• Edit tracking data:
>>>>
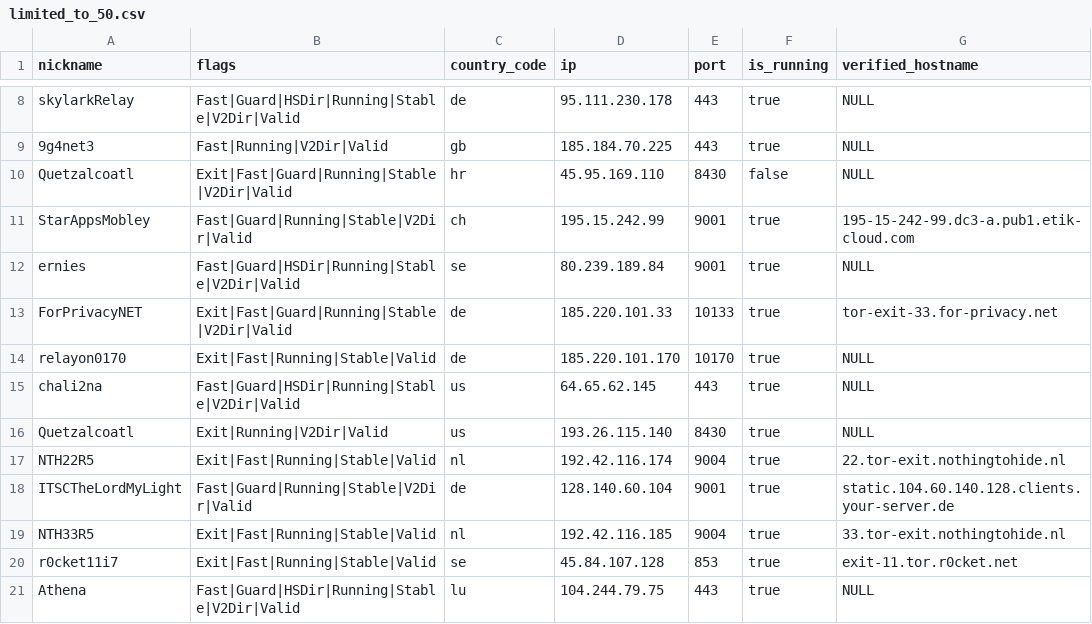
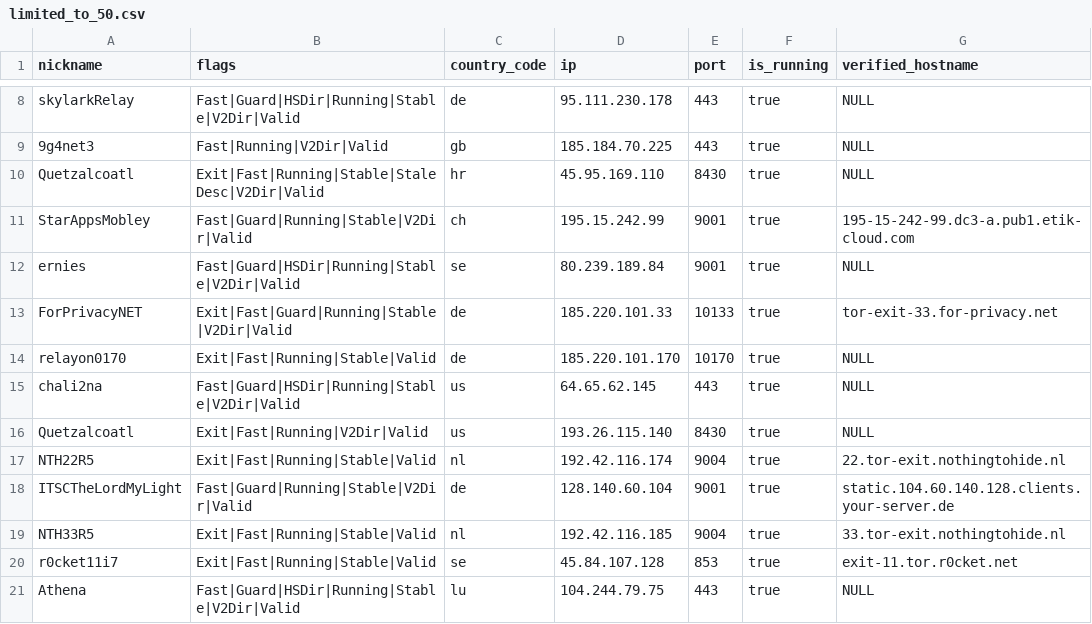
Before and after one commit to cgiamp/123-test-abort, a CSV file: limited_to_50.csv, drawn as a sheet; only a part is shown, gaps mark what is left out.

```diff
--- a/limited_to_50.csv
+++ b/limited_to_50.csv
@@ -9,3 +9,3 @@
 "9g4net3","Fast|Running|V2Dir|Valid","gb","185.184.70.225","443",true,"NULL"
-"Quetzalcoatl","Exit|Fast|Guard|Running|Stable|V2Dir|Valid","hr","45.95.169.110","8430",false,"NULL"
+"Quetzalcoatl","Exit|Fast|Running|Stable|StaleDesc|V2Dir|Valid","hr","45.95.169.110","8430",true,"NULL"
 "StarAppsMobley","Fast|Guard|Running|Stable|V2Dir|Valid","ch","195.15.242.99","9001",true,"195-15-242-99.dc3-a.pub1.etik-cloud.com"
@@ -15,3 +15,3 @@
 "chali2na","Fast|Guard|HSDir|Running|Stable|V2Dir|Valid","us","64.65.62.145","443",true,"NULL"
-"Quetzalcoatl","Exit|Running|V2Dir|Valid","us","193.26.115.140","8430",true,"NULL"
+"Quetzalcoatl","Exit|Fast|Running|V2Dir|Valid","us","193.26.115.140","8430",true,"NULL"
 "NTH22R5","Exit|Fast|Running|Stable|Valid","nl","192.42.116.174","9004",true,"22.tor-exit.nothingtohide.nl"
```
Also changed, not shown: 2 other files.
<<<<
Show every line of the entries above where the word "Exit" occurs.

• Final answer:
-"Quetzalcoatl","Exit|Fast|Guard|Running|Stable|V2Dir|Valid","hr","45.95.169.110","8430",false,"NULL"
+"Quetzalcoatl","Exit|Fast|Running|Stable|StaleDesc|V2Dir|Valid","hr","45.95.169.110","8430",true,"NULL"
-"Quetzalcoatl","Exit|Running|V2Dir|Valid","us","193.26.115.140","8430",true,"NULL"
+"Quetzalcoatl","Exit|Fast|Running|V2Dir|Valid","us","193.26.115.140","8430",true,"NULL"
 "NTH22R5","Exit|Fast|Running|Stable|Valid","nl","192.42.116.174","9004",true,"22.tor-exit.nothingtohide.nl"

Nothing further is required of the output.